The trial court's factual determination that Redfern was not guilty of contributory negligence in attempting to open the valve is of course conclusive on appeal unless "clearly erroneous."2
Here, the evidence viewed most favorably to Redfern shows that, although he knew what sea suction valves were and on occasion had observed others open and close them, apparently without incident, he had never operated, or assisted in their operation prior to the time of the accident. There was thus little tending to make the situation he faced appear hazardous. Moreover, his order came from a superior, conceivably a man familiar with the characteristics of such valves and knowledgeable in the manner of their safe operation. While it is true the size of the valve and its refusal to yield to Redfern's initial efforts may be regarded as forecasting harm, still we cannot conclude that its likelihood was so obvious to a man of reasonable prudence as to make the issue one of law.
Appellant's remaining point concerns that portion of the decree awarding Redfern special damages for loss of earnings. Pertinent to the matter are the court's findings that on May 24, 1961, the date of the accident, Redfern "was earning and was capable of earning Four Thousand, Five Hundred Dollars per year," and that he "sustained an actual wage loss * * * of $8,000.00." The evidence showed, without dispute, that Redfern was paid for the entire month of May, 1961 and that he secured steady employment as a bartender beginning about February 1, 1963. Thus, the critical period is from June 1, 1961 through January, 1963, that is one and two-thirds years.
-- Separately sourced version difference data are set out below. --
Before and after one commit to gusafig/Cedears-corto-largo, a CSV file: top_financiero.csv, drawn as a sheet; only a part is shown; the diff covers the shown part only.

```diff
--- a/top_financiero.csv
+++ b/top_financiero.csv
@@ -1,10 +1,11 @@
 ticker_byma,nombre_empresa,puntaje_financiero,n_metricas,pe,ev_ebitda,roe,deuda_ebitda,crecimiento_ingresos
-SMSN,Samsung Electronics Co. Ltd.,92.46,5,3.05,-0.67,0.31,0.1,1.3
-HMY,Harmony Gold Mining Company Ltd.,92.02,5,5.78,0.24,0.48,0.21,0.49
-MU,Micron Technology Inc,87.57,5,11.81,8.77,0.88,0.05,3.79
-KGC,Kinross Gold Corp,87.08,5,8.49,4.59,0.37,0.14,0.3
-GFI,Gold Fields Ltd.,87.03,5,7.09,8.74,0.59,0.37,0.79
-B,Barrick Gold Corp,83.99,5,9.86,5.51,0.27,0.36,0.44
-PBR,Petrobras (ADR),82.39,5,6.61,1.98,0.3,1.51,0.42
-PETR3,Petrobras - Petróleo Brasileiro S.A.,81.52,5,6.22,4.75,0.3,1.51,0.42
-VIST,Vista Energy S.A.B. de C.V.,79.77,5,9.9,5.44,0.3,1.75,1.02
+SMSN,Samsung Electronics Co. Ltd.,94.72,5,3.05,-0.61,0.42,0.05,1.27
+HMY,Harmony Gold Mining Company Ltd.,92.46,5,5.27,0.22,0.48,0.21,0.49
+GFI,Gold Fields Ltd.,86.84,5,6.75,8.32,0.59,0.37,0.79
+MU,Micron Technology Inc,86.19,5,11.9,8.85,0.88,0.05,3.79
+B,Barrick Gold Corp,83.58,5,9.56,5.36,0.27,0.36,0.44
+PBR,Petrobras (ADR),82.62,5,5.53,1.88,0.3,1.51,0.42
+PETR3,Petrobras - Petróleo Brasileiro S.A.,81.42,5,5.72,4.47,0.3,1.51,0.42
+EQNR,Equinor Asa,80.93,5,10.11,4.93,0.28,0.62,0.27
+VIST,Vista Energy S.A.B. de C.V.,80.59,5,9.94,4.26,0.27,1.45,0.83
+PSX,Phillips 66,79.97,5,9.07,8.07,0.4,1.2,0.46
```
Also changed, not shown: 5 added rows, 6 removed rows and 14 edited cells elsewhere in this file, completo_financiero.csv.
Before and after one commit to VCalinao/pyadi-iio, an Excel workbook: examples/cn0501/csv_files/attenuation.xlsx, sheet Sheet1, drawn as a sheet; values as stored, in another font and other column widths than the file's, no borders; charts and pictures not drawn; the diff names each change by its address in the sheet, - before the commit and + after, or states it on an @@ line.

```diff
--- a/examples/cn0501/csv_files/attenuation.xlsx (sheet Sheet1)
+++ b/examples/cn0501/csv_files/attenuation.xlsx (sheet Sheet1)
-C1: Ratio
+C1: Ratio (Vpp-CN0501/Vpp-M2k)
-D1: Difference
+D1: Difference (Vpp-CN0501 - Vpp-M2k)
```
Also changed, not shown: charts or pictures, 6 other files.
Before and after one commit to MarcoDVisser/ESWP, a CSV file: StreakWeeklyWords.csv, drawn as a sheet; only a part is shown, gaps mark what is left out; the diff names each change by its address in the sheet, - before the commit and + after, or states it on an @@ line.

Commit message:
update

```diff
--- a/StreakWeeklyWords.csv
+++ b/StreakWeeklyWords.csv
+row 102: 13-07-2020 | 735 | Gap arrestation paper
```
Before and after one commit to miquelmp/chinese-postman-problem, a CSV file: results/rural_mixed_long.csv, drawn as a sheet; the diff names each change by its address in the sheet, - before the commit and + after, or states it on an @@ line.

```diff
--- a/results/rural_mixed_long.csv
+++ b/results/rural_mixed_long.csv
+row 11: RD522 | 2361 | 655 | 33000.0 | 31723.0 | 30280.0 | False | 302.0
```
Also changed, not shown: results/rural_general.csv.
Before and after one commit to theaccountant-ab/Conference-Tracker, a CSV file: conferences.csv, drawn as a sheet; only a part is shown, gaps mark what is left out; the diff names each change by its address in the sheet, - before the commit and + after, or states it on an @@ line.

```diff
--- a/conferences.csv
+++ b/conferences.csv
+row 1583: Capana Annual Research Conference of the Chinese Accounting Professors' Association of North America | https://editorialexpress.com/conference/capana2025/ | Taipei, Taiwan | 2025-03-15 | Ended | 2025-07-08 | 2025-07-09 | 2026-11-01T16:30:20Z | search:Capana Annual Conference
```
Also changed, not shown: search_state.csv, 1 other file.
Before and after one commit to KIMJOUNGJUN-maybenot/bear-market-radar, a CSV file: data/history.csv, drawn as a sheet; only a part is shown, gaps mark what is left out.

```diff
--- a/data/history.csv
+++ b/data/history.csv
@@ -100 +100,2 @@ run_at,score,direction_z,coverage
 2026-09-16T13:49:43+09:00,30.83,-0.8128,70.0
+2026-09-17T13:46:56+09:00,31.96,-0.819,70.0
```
Calculated at the annual rate, Redfern's earnings would have amounted to $7,500.00, rather than $8,000.00; additionally, the uncontradicted evidence showed that during the period Redfern was employed on two occasions as a crewman on other vessels where he rendered services for which he received wages amounting to $1,819.66. Redfern urges that the allowance was not excessive, because the court was entitled to include as wages a crewman's board and room, the value of which he argues was a matter of judicial notice.
Passing the latter question and disregarding the fact that appellee is attempting to impeach a material finding, we nevertheless can only conclude that the sum allowed was excessive by $2,319.66 ($500.00 + $1,819.66), and that the decree must be modified accordingly.
The $4,500.00 found to represent the annual rate of Redfern's earnings, was clearly a composite, for the evidence was that Redfern's earnings consisted of extras in addition to a fixed monthly base pay which alone would not have amounted to $4,500.00. In this state of the record, we conclude the court granted such extras as it considered were properly allowable, but made an error in computing the total loss.
The decree is modified by reducing damages to $38,158.34 and, as so modified, is affirmed.
No useful purpose would accordingly be served by a discussion of the negligence finding, for as well said by the Fifth Circuit in Clevenger v. Star Fish & Oyster Co., 325 F.2d 397, 402 (5th Cir. 1963) "When the action for unseaworthiness is available, its notion of liability swallows up any notion of maritime negligence, no matter how leniently conceived."
"Contributory negligence is not a defense to a suit brought either under the Jones Act or under the maritime law for injuries attributable to negligently defective equipment. Under both it is ground only for apportionment of the damage * * *" Beadle v. Spencer, 298 U.S. 124, 131, 56 S. Ct. 712, 715, 80 L. Ed. 1082 (1936)